When dairy development programmes effectively target women, results show that women are more willing to switch to sustainable management practices and to find effective solutions to constraints they typically face, such as renting land for producing more fodder varieties. Recently, a number of gender-sensitive extension services have emerged in Kenya, initiated by government-related organisations or development partners. For instance, the Kenya Women’s Veterinary Association has worked together with the government to build the capacity of women in livestock and disease management. It has improved women’s capacity to control certain cattle diseases through the formation of women groups. However, in most cases positive gender transformative programmes emerge from funding agencies, rather than from grassroots initiatives or from the local private sector (Gallina, 2016).

Modernising the dairy value chain generates both positive and negative impacts on the role of women, the resources they control and their decision-making power. This in turn can affect the household income and power relations, nutrition levels and investment in education. Close monitoring of value chain programmes to avoid unintended negative effects on the household economy and nutrition is therefore important.


Towards gender sensitive development of value chains


To achieve the modernisation and sustainable development of value chains while ensuring gender equality and women’s empowerment, three points should be taken into account:

  1. It is not a women’s struggle alone; any development intervention aiming to improve the livelihoods of economic actors along value chains, needs to consider the local political, socio-economic and cultural dynamics to offer equal opportunities, rights and responsibilities to women and men. Therefore, involving both women and men appropriately in consultation, design and monitoring processes is crucial.
  2. Power relations between men and women are often aggravated by other socio-cultural factors, such as age, being a migrant, being part of an ethnic minority or being handicapped. All these factors will influence access to information, finance, skills and education, communication technology, social and business networks, hard and soft infrastructures. Therefore, an integrated gender approach is needed.
  3. More gender-disaggregated data to inform stakeholders of the appropriateness of applying a gender-sensitive lens and accompanying measures (for both men and women) in their value chains interventions is needed. Such data coupled with an understanding of the cultural, socio-economic and political context allows designing context-specific and innovative responses, such as the redesign of credit instruments or financial services.

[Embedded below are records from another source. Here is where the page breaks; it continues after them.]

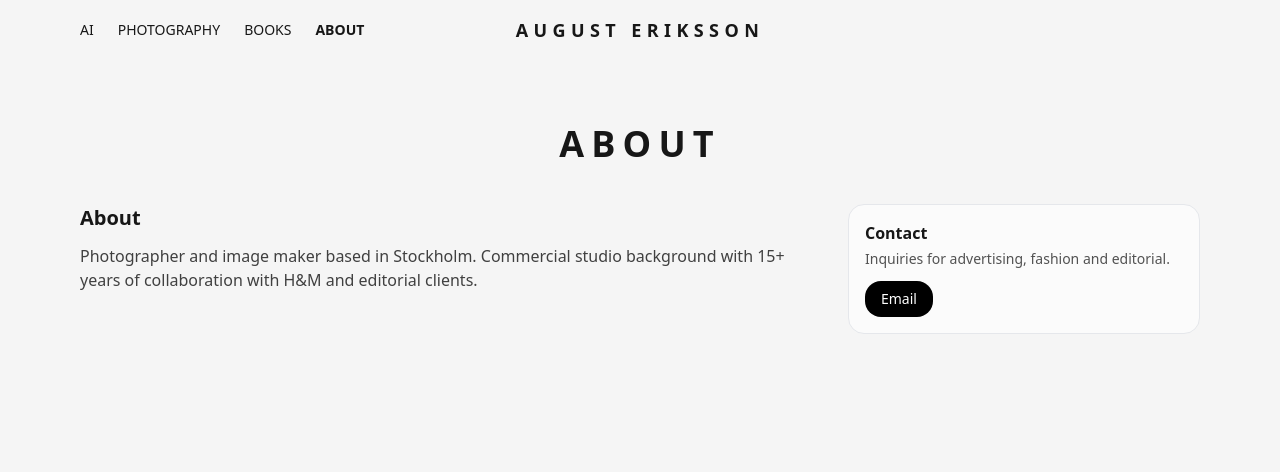
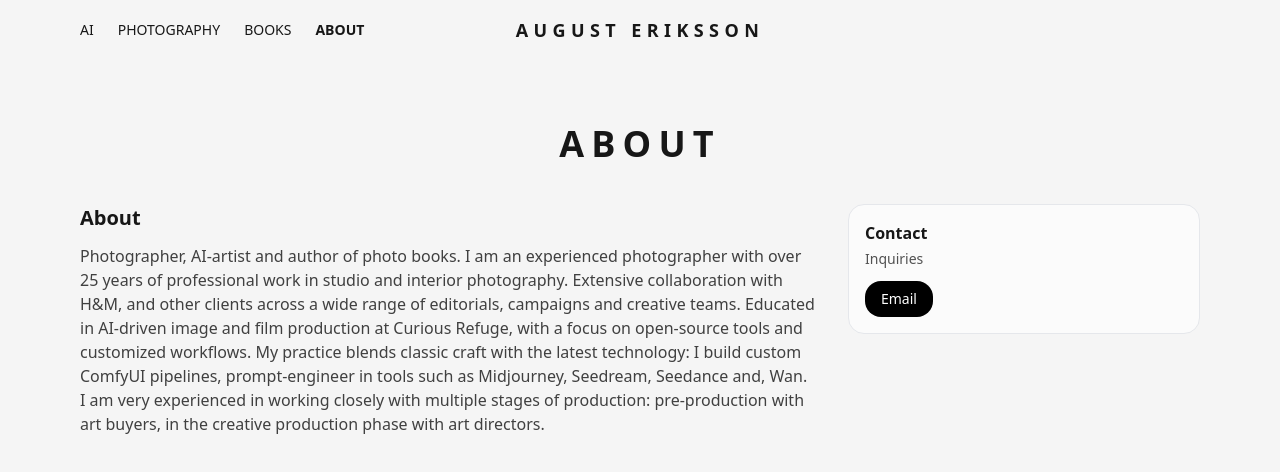
Before and after one commit to vovve37/august2, a Next.js app: page /about in a window 1280 px wide. Shown: the top 472 px of the page. Built offline with nearby package versions, Linux system fonts and the light colour scheme.

Commit message:
Revise about section with updated biography and contact
Updated the about section to reflect new professional details and contact information.

```diff
--- a/app/about/page.tsx
+++ b/app/about/page.tsx
@@ -8,15 +8,15 @@ export default function About(){
           <div className="md:col-span-2 text-center md:text-left">
             <h3 className="text-xl font-semibold">About</h3>
             <p className="mt-3 text-neutral-700">
-              Photographer and image maker based in Stockholm. Commercial studio background with 15+ years of collaboration with H&amp;M and editorial clients.
+              Photographer, AI-artist and author of photo books. I am an experienced photographer with over 25 years of professional work in studio and interior photography. Extensive collaboration with H&M, and other clients across a wide range of editorials, campaigns and creative teams. Educated in AI-driven image and film production at Curious Refuge, with a focus on open-source tools and customized workflows. My practice blends classic craft with the latest technology: I build custom ComfyUI pipelines, prompt-engineer in tools such as Midjourney, Seedream, Seedance and, Wan. I am very experienced in working closely with multiple stages of production: pre-production with art buyers, in the creative production phase with art directors.
             </p>
           </div>
 
           <aside className="md:col-span-1">
             <div className="rounded-2xl border p-4 bg-white/60 text-center md:text-left">
               <h4 className="font-semibold">Contact</h4>
-              <p className="text-sm text-neutral-600 mt-1">Inquiries for advertising, fashion and editorial.</p>
-              <a href="mailto:contact@augusteriksson.com" className="mt-3 inline-block px-4 py-2 rounded-2xl bg-black text-white text-sm">Email</a>
+              <p className="text-sm text-neutral-600 mt-1">Inquiries </p>
+              <a href="mailto:info@august.se" className="mt-3 inline-block px-4 py-2 rounded-2xl bg-black text-white text-sm">Email</a>
             </div>
           </aside>
         </div>
```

ECDPM will support these efforts and will keep working on gender-related issues, with a view to provide independent policy analysis, advice and dialogue facilitation.


References

Gallina A. 2016. Gender dynamics in dairy production in Kenya: A literature review. CCAFS Working Paper No. 182. CGIAR Research Program on Climate Change, Agriculture and Food Security (CCAFS). Copenhagen, Denmark. Available online at: www.ccafs.cgiar.org.

Gnisci, D. 2016. Women’s Roles in the West African Food System: Implications and Prospects for Food Security and Resilience. West African Papers, No. 03, OECD Publishing, Paris. http://dx.doi.org/10.1787/5jlpl4mh1hxn-en.

Katothya, G. 2017. Gender assessment of dairy value chains: evidence from Kenya. Rome, FAO.


About the authors

Dr Hanne Knaepen is Policy Officer of the Economic and Agricultural Transformation Programme at ECDPM.

Karim Karaki is Policy Officer of the Economic and Agricultural Transformation Programme at ECDPM.


Photo: Factory worker at sunflower seed oil refinery. Worker scrapes seed pulp from extraction machine in dodoma, Tanzania. Credits: IFPRI via Flickr.


This article was published in GREAT Insights Volume 6, Issue 2 (May/June 2017).

Economic Transformation and TradeFood SecurityGenderValue chains